Sf/Fan: Classic SF/Fan: Alien Invasion

One of the very best, if not the best, alien invasion movies from the 1950s is a Brit picture called THE TROLLENBERG TERROR (1958). Not familiar with that one, you say? Perhaps you’ve heard of it under the name they slapped on when they exported it for consumption by us more-literal minded Yanks, THE CRAWLING EYE.

Some commentators have castigated this change of name for giving away too much of the plot, but really, although THE TROLLENBERG TERROR is a decent enough title, who among us wouldn’t rather see THE CRAWLING EYE? Doesn’t that rachet up the anticipation? Doesn’t it just make you think, man, I really want to see how an eye can crawl? I know it did for me when I was a kid. I highly anticipated the Crawling Eyes, and I wasn’t disappointed.

This was one of those movies I first saw on CREATURE FEATURE or maybe SCIENCE FICTION THEATER when I was a kid and I revisit it every now and again and it holds up quite well with a few qualifications which I suspect are mainly attributable to budgetary limitations.
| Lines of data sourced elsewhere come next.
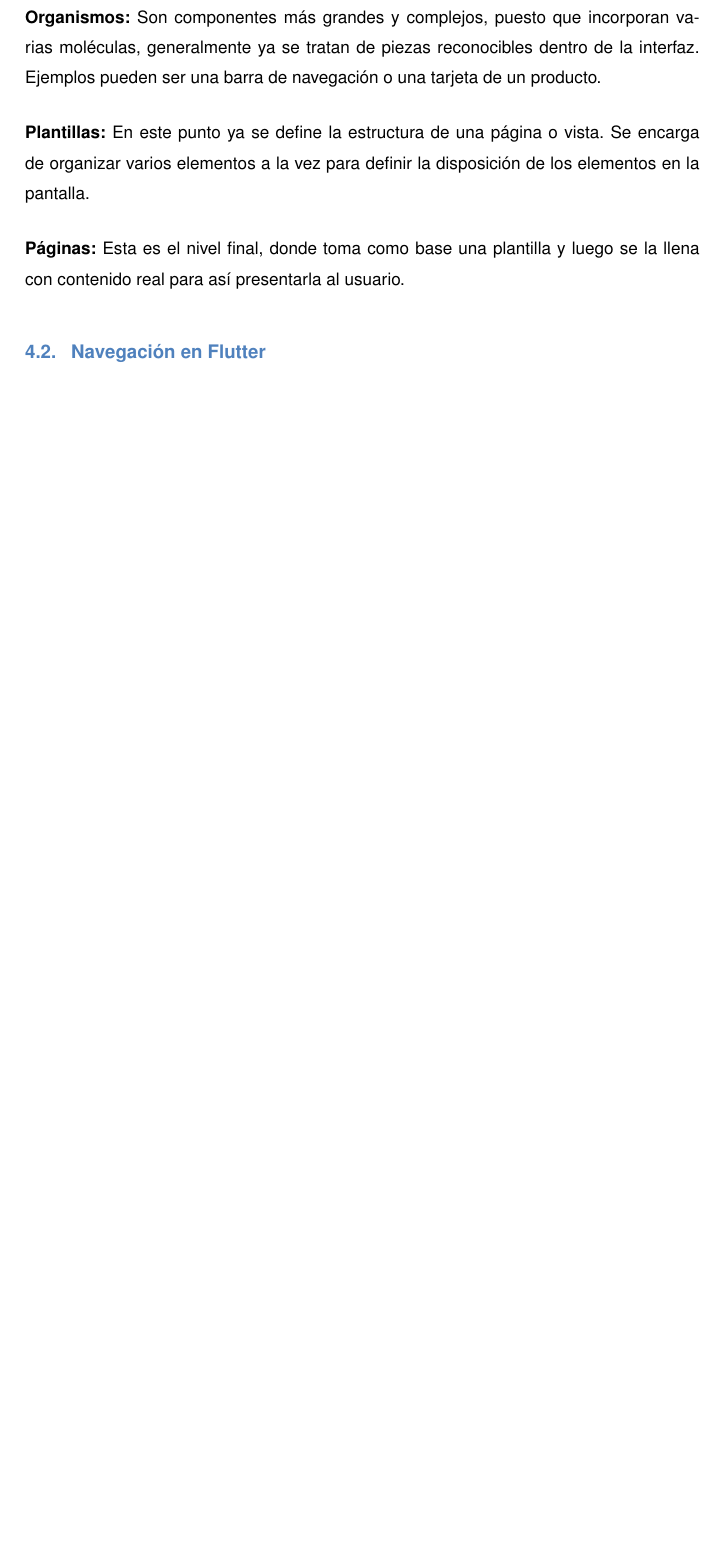
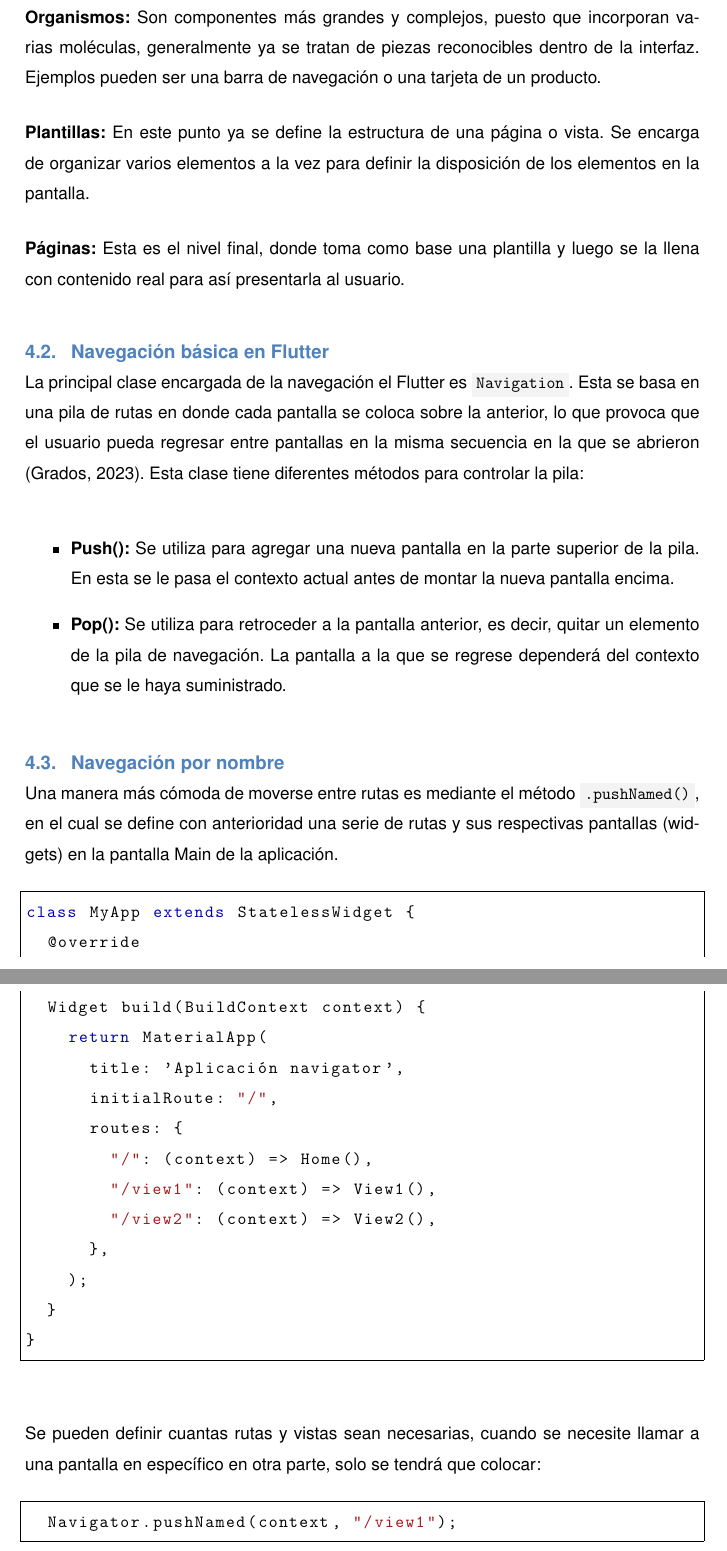
Before and after one commit to vieerr/saint-roche-atomic-design, a LaTeX document (docs/main.tex, which reads docs/body/marco_teorico.tex): part of page 4 of 10 before the commit and two parts of pages 4 and 5 of 12 after it, the two joined at a grey line, cut so that both start at the same text, the shorter picture padded with empty space. Compiled offline with pdfLaTeX.

Commit message:
docs(docs): ✏️ update marco teorico

```diff
--- a/docs/body/marco_teorico.tex
+++ b/docs/body/marco_teorico.tex
@@ -13,4 +13,43 @@ Sus fundamentos se basan en las siguientes estructuras:
 
 \textbf{Páginas:} Esta es el nivel final, donde toma como base una plantilla y luego se la llena con contenido real para así presentarla al usuario.
 
-\subsection{Navegación en Flutter}
+\subsection{Navegación básica en Flutter}
+
+La principal clase encargada de la navegación el Flutter es \lstinline{Navigation}. Esta se basa en una pila de rutas en donde cada pantalla se coloca sobre la anterior, lo que provoca que el usuario pueda regresar entre pantallas en la misma secuencia en la que se abrieron \parencite{Grados2023}. Esta clase tiene diferentes métodos para controlar la pila:
+
+
+\begin{itemize}
+    \item \textbf{Push():} Se utiliza para agregar una nueva pantalla en la parte superior de la pila. En esta se le pasa el contexto actual antes de montar la nueva pantalla encima.
+
+    \item \textbf{Pop():} Se utiliza para retroceder a la pantalla anterior, es decir, quitar un elemento de la pila de navegación. La pantalla a la que se regrese dependerá del contexto que se le haya suministrado.
+\end{itemize}
+
+\subsection{Navegación por nombre}
+
+Una manera más cómoda de moverse entre rutas es mediante el método \lstinline{.pushNamed()}, en el cual se define con anterioridad una serie de rutas y sus respectivas pantallas (widgets) en la pantalla Main de la aplicación.
+
+\begin{center}
+\begin{lstlisting}
+class MyApp extends StatelessWidget {
+  @override
+  Widget build(BuildContext context) {
+    return MaterialApp(
+      title: 'Aplicación navigator',
+      initialRoute: "/",
+      routes: {
+        "/": (context) => Home(),
+        "/view1": (context) => View1(),
+        "/view2": (context) => View2(),
+      },
+    );
+  }
+}
+\end{lstlisting}
+\end{center}
+
+Se pueden definir cuantas rutas y vistas sean necesarias, cuando se necesite llamar a una pantalla en específico en otra parte, solo se tendrá que colocar:
+
+\begin{center}
+\begin{lstlisting}
+  Navigator.pushNamed(context, "/view1");
+\end{lstlisting}
@@ -16,0 +74 @@ Sus fundamentos se basan en las siguientes estructuras:
+\begin{lstlisting}
```
Also changed, not shown: docs/ref.bib (+8 -0 lines), docs/body/marco_teorico.tex (23 more changed lines).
It starts off with a bang in an intense opening scene as a couple of college kids are climbing the Trollenberg, which is located in Alps or some other Aryan vacation spot, and one comes up quite unexpectedly missing his head. This becomes a common theme in the film. We don’t actually learn a whole heck of a lot about the Crawling Eyes, but it does seem that they enjoy collecting heads. Their very mysteriousness adds to the growing suspense. We never learn where they’re from, their precise motivations for coming to Earth, or even exactly what they want (except for the occasional head). They make no real attempt to communicate with us. They’re just bad-asses out for our heads and presumably our mountain tops, perhaps, as the scientist opines during the film, with an idea to migrating to warmer climes when they become accustomed to conditions on our planet.
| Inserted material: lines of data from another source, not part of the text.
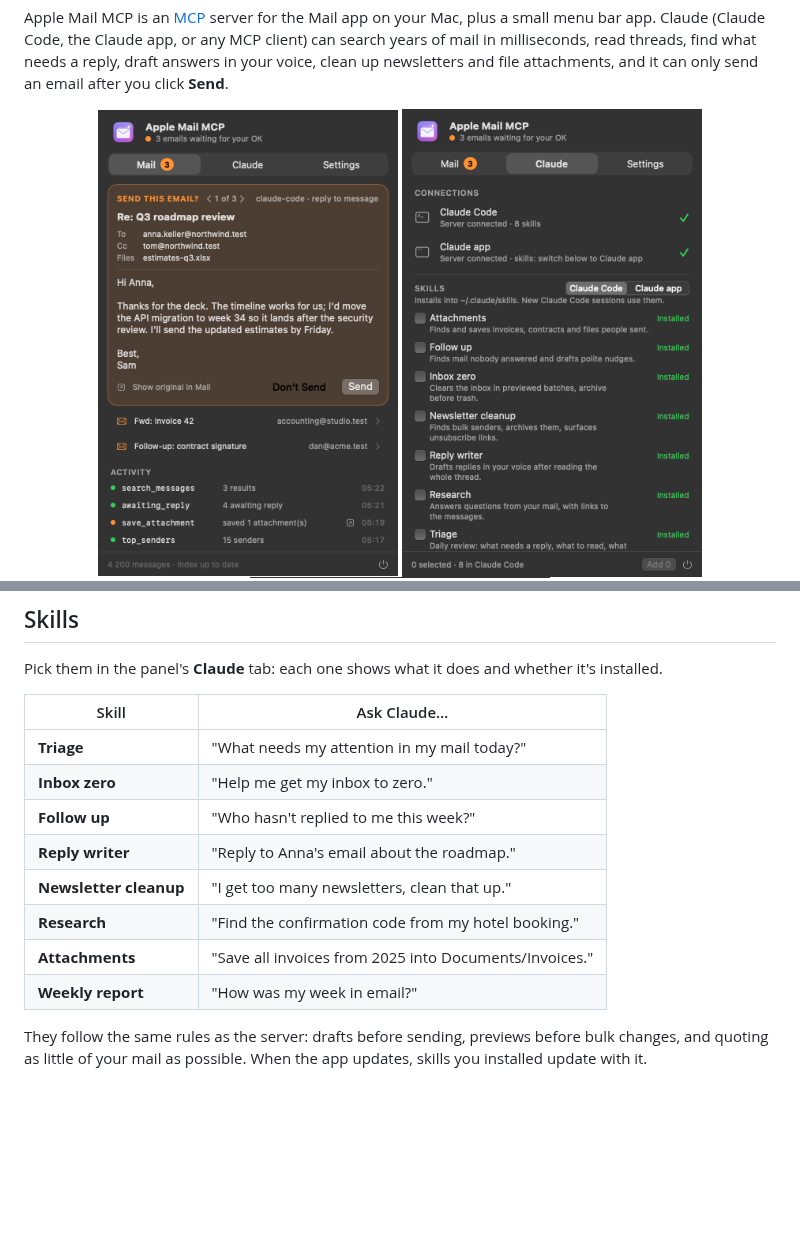
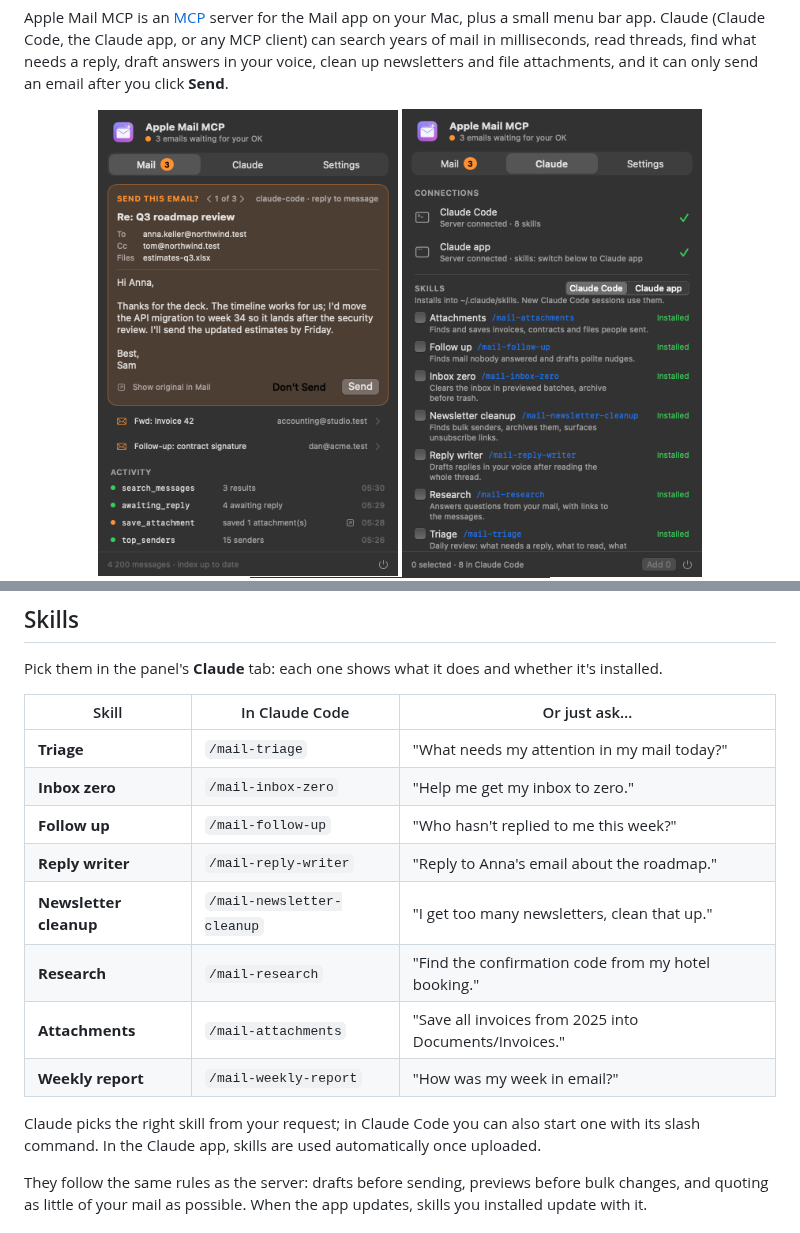
Before and after one commit to mp-consulting/apple-mail-mcp, a Markdown page: README.md, 2 parts joined by grey strips. Rendered like a GitHub page; pictures changed too: docs/images/tab-claude.png, docs/images/tab-mail.png; blank space fills up the shorter version.

Commit message:
Show each skill's Claude Code slash command

```diff
--- a/README.md
+++ b/README.md
@@ -103,16 +103,19 @@ Message ids are Mail's own; a moved message gets a new id, which `move_messages`
 
 Pick them in the panel's **Claude** tab: each one shows what it does and whether it's installed.
 
-| Skill | Ask Claude… |
-|---|---|
-| **Triage** | "What needs my attention in my mail today?" |
-| **Inbox zero** | "Help me get my inbox to zero." |
-| **Follow up** | "Who hasn't replied to me this week?" |
-| **Reply writer** | "Reply to Anna's email about the roadmap." |
-| **Newsletter cleanup** | "I get too many newsletters, clean that up." |
-| **Research** | "Find the confirmation code from my hotel booking." |
-| **Attachments** | "Save all invoices from 2025 into Documents/Invoices." |
-| **Weekly report** | "How was my week in email?" |
+| Skill | In Claude Code | Or just ask… |
+|---|---|---|
+| **Triage** | `/mail-triage` | "What needs my attention in my mail today?" |
+| **Inbox zero** | `/mail-inbox-zero` | "Help me get my inbox to zero." |
+| **Follow up** | `/mail-follow-up` | "Who hasn't replied to me this week?" |
+| **Reply writer** | `/mail-reply-writer` | "Reply to Anna's email about the roadmap." |
+| **Newsletter cleanup** | `/mail-newsletter-cleanup` | "I get too many newsletters, clean that up." |
+| **Research** | `/mail-research` | "Find the confirmation code from my hotel booking." |
+| **Attachments** | `/mail-attachments` | "Save all invoices from 2025 into Documents/Invoices." |
+| **Weekly report** | `/mail-weekly-report` | "How was my week in email?" |
+
+Claude picks the right skill from your request; in Claude Code you can also start one with its slash command.
+In the Claude app, skills are used automatically once uploaded.
 
 They follow the same rules as the server: drafts before sending, previews before bulk changes, and quoting
 as little of your mail as possible. When the app updates, skills you installed update with it.
```
Also changed, not shown: CHANGELOG.md (+1 -0 lines), 1 other file.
Forrest Tucker (below right), the gratuitous American in a cast filled with Brits, plays the hard-nosed U.N. investigator Alan Brooks. As he’s unpacking at the hotel that’s one of the film’s foci of action, we catch a glimpse of a gun in his suitcase, and current viewings of the film remind me how times have changed. I doubt that nowadays even U. N. Investigators would go around casually concealing firearms in their suitcases.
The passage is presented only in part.